Members of the Liberty Alliance, including Sun Microsystems, are developing a technology to link various single sign-on authentication systems using a standard specification. The technology will provide an alternative to the Passport system developed by Microsoft.
When users log onto a Web site supporting the Liberty Alliance specification, they can visit other password-protected Web sites supported by the technology without having to sign in again.
Several companies, including AOL Time Warner, American Express, Cisco Systems, eBay, General Motors and Nokia, have pledged to support the Liberty Alliance specification when it becomes available.
Updates in the version 1.1 specifications include a fix for a vulnerability in a Liberty Alliance-enabled client/proxy, and enhancements to provide additional flexibility to service providers.
The Liberty Alliance is taking a phased approach to the release of its specifications and anticipates a 2003 release for version 2.0.
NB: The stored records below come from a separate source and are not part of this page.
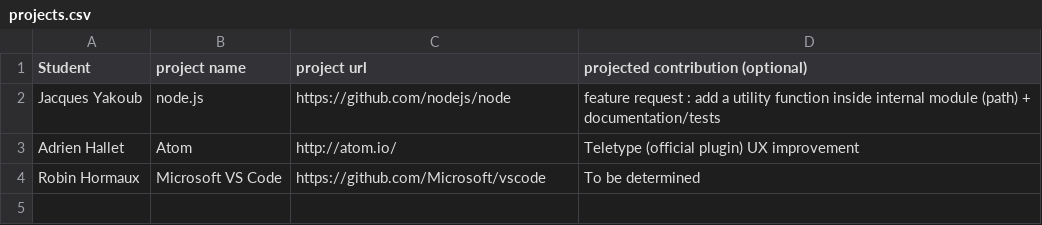
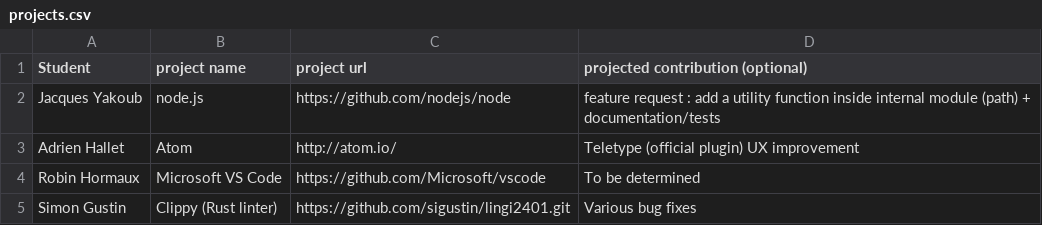
Before and after one commit to ploum/lingi2401, a CSV file: projects.csv, drawn as a sheet; the diff names each change by its address in the sheet, - before the commit and + after, or states it on an @@ line.

Commit message:
Simon Gustin - Proposition

```diff
--- a/projects.csv
+++ b/projects.csv
+row 5: Simon Gustin | Clippy (Rust linter) | https://github.com/sigustin/lingi2401.git | Various bug fixes
```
This version will provide an infrastructure for developing and supporting identity-enabled Web services from companies, organisations or government entities. The infrastructure will include a framework for permissions-based attribute sharing and will allow groups of organisations, often referred to as "circles of trust"or authentication domains, to be linked together, as opposed to operating as separate islands.
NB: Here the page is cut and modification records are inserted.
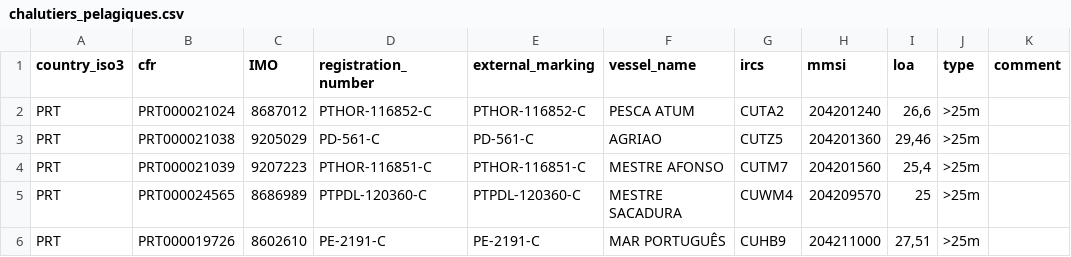
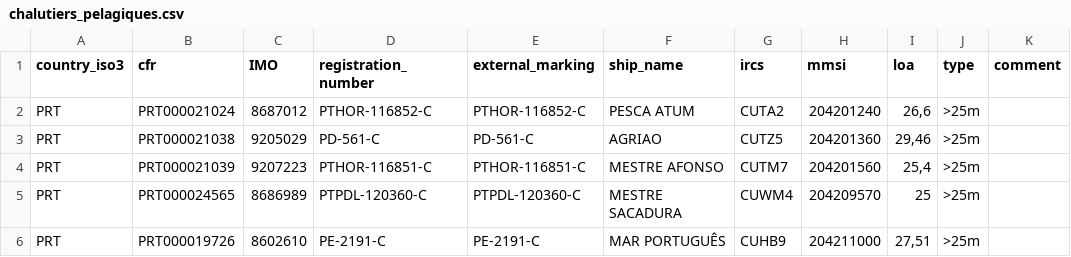
Before and after one commit to dataforgoodfr/12_bloom, a CSV file: data/chalutiers_pelagiques.csv, drawn as a sheet; only a part is shown.

Commit message:
fix: vessel_name -> ship_name

```diff
--- a/data/chalutiers_pelagiques.csv
+++ b/data/chalutiers_pelagiques.csv
@@ -1,2 +1,2 @@
-country_iso3;cfr;IMO;registration_number;external_marking;vessel_name;ircs;mmsi;loa;type;comment
+country_iso3;cfr;IMO;registration_number;external_marking;ship_name;ircs;mmsi;loa;type;comment
 PRT;PRT000021024;8687012;PTHOR-116852-C;PTHOR-116852-C;PESCA ATUM;CUTA2;204201240;26,6;>25m;
```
Parties interested in reviewing version 1.1 draft specifications should contact the Liberty Alliance Web site at: www.projectliberty.org/specs/v1_1draft/.